Saved entries
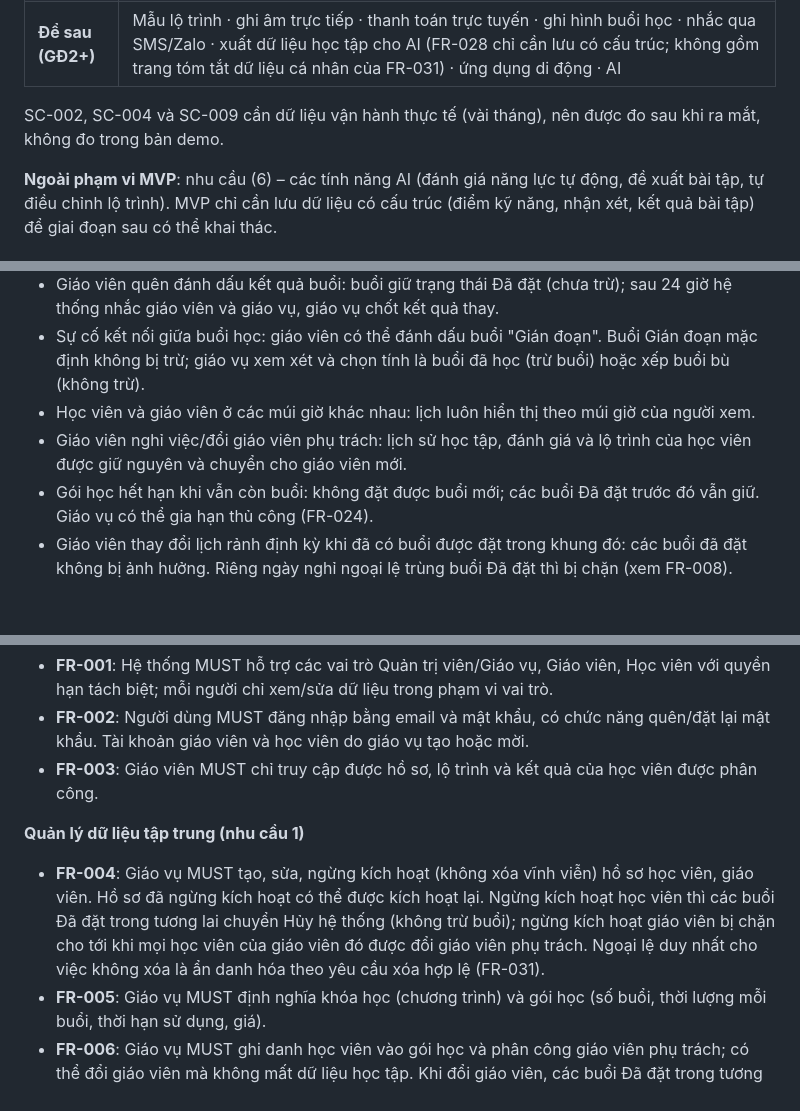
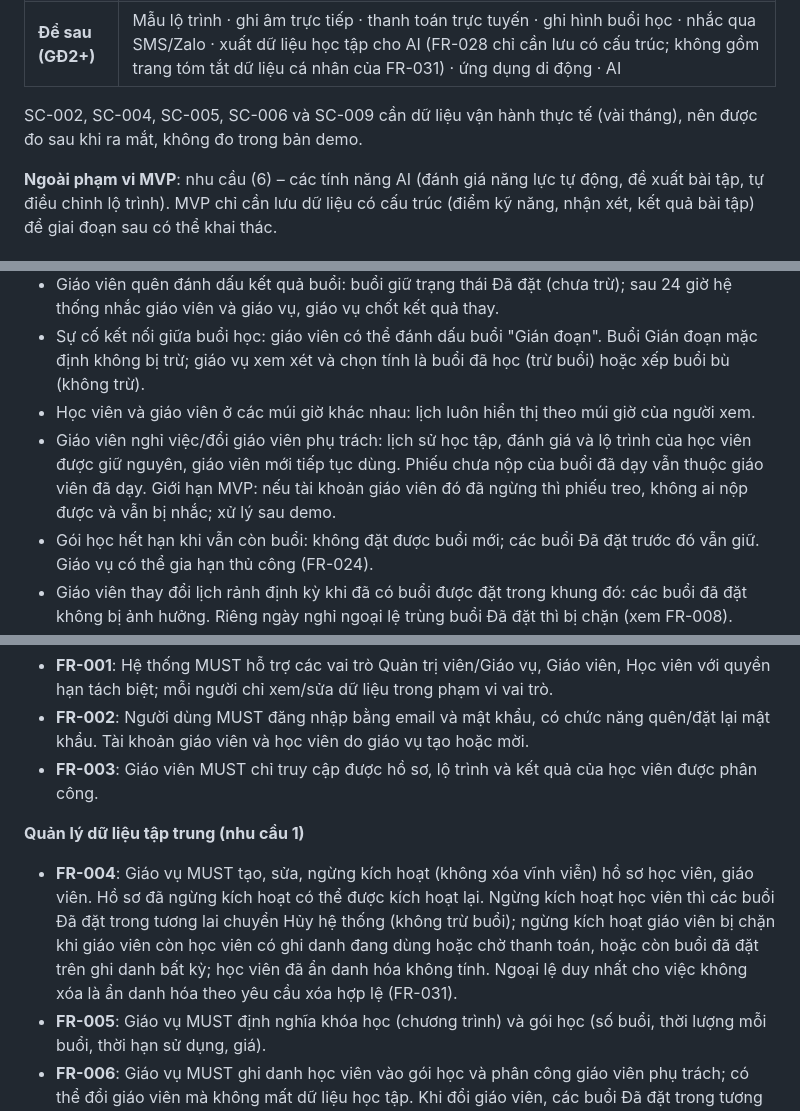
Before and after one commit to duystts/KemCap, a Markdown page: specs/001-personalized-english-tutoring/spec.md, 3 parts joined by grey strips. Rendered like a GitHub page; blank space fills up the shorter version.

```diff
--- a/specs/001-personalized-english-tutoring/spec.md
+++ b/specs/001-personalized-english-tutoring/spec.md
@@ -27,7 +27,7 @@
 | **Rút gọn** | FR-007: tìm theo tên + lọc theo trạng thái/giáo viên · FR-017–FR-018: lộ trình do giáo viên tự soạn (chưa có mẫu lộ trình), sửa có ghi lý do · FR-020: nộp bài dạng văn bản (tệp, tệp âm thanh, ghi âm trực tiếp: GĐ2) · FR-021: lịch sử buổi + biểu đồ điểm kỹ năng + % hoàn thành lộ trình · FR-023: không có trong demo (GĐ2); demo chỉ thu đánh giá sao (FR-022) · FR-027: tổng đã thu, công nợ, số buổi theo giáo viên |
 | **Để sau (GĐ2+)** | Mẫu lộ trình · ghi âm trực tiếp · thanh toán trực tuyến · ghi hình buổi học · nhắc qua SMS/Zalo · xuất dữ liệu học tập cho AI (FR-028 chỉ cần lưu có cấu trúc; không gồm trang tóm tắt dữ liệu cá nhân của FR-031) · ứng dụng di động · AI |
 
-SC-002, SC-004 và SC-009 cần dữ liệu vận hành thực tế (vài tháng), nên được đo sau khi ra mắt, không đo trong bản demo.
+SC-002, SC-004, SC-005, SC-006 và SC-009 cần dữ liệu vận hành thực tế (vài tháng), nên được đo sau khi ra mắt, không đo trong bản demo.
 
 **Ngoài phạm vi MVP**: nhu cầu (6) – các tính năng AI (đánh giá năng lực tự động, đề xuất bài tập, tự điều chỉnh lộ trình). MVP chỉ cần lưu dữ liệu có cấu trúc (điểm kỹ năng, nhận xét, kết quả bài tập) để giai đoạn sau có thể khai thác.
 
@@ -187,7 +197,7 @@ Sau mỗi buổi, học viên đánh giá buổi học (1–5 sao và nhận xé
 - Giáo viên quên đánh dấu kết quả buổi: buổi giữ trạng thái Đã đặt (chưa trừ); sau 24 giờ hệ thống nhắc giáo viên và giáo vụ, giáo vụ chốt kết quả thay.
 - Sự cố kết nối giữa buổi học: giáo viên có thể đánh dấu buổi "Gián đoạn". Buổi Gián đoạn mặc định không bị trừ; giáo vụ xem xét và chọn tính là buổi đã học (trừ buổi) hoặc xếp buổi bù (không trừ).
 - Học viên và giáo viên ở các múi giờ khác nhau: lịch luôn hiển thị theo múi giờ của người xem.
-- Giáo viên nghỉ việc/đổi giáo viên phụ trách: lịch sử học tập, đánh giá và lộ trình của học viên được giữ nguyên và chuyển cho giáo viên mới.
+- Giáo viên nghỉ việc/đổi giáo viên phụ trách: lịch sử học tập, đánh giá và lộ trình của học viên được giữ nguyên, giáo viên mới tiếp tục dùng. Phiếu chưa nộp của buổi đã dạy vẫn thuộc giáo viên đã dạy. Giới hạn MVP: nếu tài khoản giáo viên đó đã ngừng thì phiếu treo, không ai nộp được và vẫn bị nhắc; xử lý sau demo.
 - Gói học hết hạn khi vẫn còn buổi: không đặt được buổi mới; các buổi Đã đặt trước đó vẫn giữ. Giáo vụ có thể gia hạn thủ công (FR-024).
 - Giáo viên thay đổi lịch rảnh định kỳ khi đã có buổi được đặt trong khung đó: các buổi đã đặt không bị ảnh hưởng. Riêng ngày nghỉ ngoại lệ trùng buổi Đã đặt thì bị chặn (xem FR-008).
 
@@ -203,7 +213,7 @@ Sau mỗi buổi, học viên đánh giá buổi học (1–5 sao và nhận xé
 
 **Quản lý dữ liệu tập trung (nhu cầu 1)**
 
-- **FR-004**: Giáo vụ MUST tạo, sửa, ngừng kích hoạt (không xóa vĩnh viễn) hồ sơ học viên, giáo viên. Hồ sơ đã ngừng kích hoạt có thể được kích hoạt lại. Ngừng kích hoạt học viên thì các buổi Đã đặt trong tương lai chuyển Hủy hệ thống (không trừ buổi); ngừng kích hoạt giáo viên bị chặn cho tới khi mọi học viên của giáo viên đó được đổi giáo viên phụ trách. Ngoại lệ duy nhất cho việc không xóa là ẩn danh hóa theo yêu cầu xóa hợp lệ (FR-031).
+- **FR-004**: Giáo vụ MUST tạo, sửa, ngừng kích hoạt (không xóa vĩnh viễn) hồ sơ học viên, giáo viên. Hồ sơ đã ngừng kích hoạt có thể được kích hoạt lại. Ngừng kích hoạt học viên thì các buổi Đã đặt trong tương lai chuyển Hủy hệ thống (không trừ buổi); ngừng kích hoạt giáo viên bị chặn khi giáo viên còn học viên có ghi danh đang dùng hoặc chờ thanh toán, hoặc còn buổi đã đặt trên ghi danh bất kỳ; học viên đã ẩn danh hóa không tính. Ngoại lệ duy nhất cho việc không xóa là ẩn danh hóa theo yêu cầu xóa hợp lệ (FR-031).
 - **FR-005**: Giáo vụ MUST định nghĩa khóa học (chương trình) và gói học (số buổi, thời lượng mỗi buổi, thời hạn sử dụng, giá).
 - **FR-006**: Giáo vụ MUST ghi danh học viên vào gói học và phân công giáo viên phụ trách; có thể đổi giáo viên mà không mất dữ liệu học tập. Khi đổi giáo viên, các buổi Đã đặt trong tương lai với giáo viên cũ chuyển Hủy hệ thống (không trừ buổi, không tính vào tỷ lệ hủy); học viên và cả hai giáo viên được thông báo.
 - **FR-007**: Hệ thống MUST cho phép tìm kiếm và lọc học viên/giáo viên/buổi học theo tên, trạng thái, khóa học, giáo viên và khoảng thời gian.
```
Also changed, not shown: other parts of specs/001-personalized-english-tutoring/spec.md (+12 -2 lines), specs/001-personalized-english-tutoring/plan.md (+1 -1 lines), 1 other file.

§ **Task item**:
The copy must match each record exactly, apart from the images, which stay out.

§ **Task solution**:
Before and after one commit to duystts/KemCap, a Markdown page: specs/001-personalized-english-tutoring/spec.md, 3 parts joined by grey strips. Rendered like a GitHub page; blank space fills up the shorter version.

```diff
--- a/specs/001-personalized-english-tutoring/spec.md
+++ b/specs/001-personalized-english-tutoring/spec.md
@@ -27,7 +27,7 @@
 | **Rút gọn** | FR-007: tìm theo tên + lọc theo trạng thái/giáo viên · FR-017–FR-018: lộ trình do giáo viên tự soạn (chưa có mẫu lộ trình), sửa có ghi lý do · FR-020: nộp bài dạng văn bản (tệp, tệp âm thanh, ghi âm trực tiếp: GĐ2) · FR-021: lịch sử buổi + biểu đồ điểm kỹ năng + % hoàn thành lộ trình · FR-023: không có trong demo (GĐ2); demo chỉ thu đánh giá sao (FR-022) · FR-027: tổng đã thu, công nợ, số buổi theo giáo viên |
 | **Để sau (GĐ2+)** | Mẫu lộ trình · ghi âm trực tiếp · thanh toán trực tuyến · ghi hình buổi học · nhắc qua SMS/Zalo · xuất dữ liệu học tập cho AI (FR-028 chỉ cần lưu có cấu trúc; không gồm trang tóm tắt dữ liệu cá nhân của FR-031) · ứng dụng di động · AI |
 
-SC-002, SC-004 và SC-009 cần dữ liệu vận hành thực tế (vài tháng), nên được đo sau khi ra mắt, không đo trong bản demo.
+SC-002, SC-004, SC-005, SC-006 và SC-009 cần dữ liệu vận hành thực tế (vài tháng), nên được đo sau khi ra mắt, không đo trong bản demo.
 
 **Ngoài phạm vi MVP**: nhu cầu (6) – các tính năng AI (đánh giá năng lực tự động, đề xuất bài tập, tự điều chỉnh lộ trình). MVP chỉ cần lưu dữ liệu có cấu trúc (điểm kỹ năng, nhận xét, kết quả bài tập) để giai đoạn sau có thể khai thác.
 
@@ -187,7 +197,7 @@ Sau mỗi buổi, học viên đánh giá buổi học (1–5 sao và nhận xé
 - Giáo viên quên đánh dấu kết quả buổi: buổi giữ trạng thái Đã đặt (chưa trừ); sau 24 giờ hệ thống nhắc giáo viên và giáo vụ, giáo vụ chốt kết quả thay.
 - Sự cố kết nối giữa buổi học: giáo viên có thể đánh dấu buổi "Gián đoạn". Buổi Gián đoạn mặc định không bị trừ; giáo vụ xem xét và chọn tính là buổi đã học (trừ buổi) hoặc xếp buổi bù (không trừ).
 - Học viên và giáo viên ở các múi giờ khác nhau: lịch luôn hiển thị theo múi giờ của người xem.
-- Giáo viên nghỉ việc/đổi giáo viên phụ trách: lịch sử học tập, đánh giá và lộ trình của học viên được giữ nguyên và chuyển cho giáo viên mới.
+- Giáo viên nghỉ việc/đổi giáo viên phụ trách: lịch sử học tập, đánh giá và lộ trình của học viên được giữ nguyên, giáo viên mới tiếp tục dùng. Phiếu chưa nộp của buổi đã dạy vẫn thuộc giáo viên đã dạy. Giới hạn MVP: nếu tài khoản giáo viên đó đã ngừng thì phiếu treo, không ai nộp được và vẫn bị nhắc; xử lý sau demo.
 - Gói học hết hạn khi vẫn còn buổi: không đặt được buổi mới; các buổi Đã đặt trước đó vẫn giữ. Giáo vụ có thể gia hạn thủ công (FR-024).
 - Giáo viên thay đổi lịch rảnh định kỳ khi đã có buổi được đặt trong khung đó: các buổi đã đặt không bị ảnh hưởng. Riêng ngày nghỉ ngoại lệ trùng buổi Đã đặt thì bị chặn (xem FR-008).
 
@@ -203,7 +213,7 @@ Sau mỗi buổi, học viên đánh giá buổi học (1–5 sao và nhận xé
 
 **Quản lý dữ liệu tập trung (nhu cầu 1)**
 
-- **FR-004**: Giáo vụ MUST tạo, sửa, ngừng kích hoạt (không xóa vĩnh viễn) hồ sơ học viên, giáo viên. Hồ sơ đã ngừng kích hoạt có thể được kích hoạt lại. Ngừng kích hoạt học viên thì các buổi Đã đặt trong tương lai chuyển Hủy hệ thống (không trừ buổi); ngừng kích hoạt giáo viên bị chặn cho tới khi mọi học viên của giáo viên đó được đổi giáo viên phụ trách. Ngoại lệ duy nhất cho việc không xóa là ẩn danh hóa theo yêu cầu xóa hợp lệ (FR-031).
+- **FR-004**: Giáo vụ MUST tạo, sửa, ngừng kích hoạt (không xóa vĩnh viễn) hồ sơ học viên, giáo viên. Hồ sơ đã ngừng kích hoạt có thể được kích hoạt lại. Ngừng kích hoạt học viên thì các buổi Đã đặt trong tương lai chuyển Hủy hệ thống (không trừ buổi); ngừng kích hoạt giáo viên bị chặn khi giáo viên còn học viên có ghi danh đang dùng hoặc chờ thanh toán, hoặc còn buổi đã đặt trên ghi danh bất kỳ; học viên đã ẩn danh hóa không tính. Ngoại lệ duy nhất cho việc không xóa là ẩn danh hóa theo yêu cầu xóa hợp lệ (FR-031).
 - **FR-005**: Giáo vụ MUST định nghĩa khóa học (chương trình) và gói học (số buổi, thời lượng mỗi buổi, thời hạn sử dụng, giá).
 - **FR-006**: Giáo vụ MUST ghi danh học viên vào gói học và phân công giáo viên phụ trách; có thể đổi giáo viên mà không mất dữ liệu học tập. Khi đổi giáo viên, các buổi Đã đặt trong tương lai với giáo viên cũ chuyển Hủy hệ thống (không trừ buổi, không tính vào tỷ lệ hủy); học viên và cả hai giáo viên được thông báo.
 - **FR-007**: Hệ thống MUST cho phép tìm kiếm và lọc học viên/giáo viên/buổi học theo tên, trạng thái, khóa học, giáo viên và khoảng thời gian.
```
Also changed, not shown: other parts of specs/001-personalized-english-tutoring/spec.md (+12 -2 lines), specs/001-personalized-english-tutoring/plan.md (+1 -1 lines), 1 other file.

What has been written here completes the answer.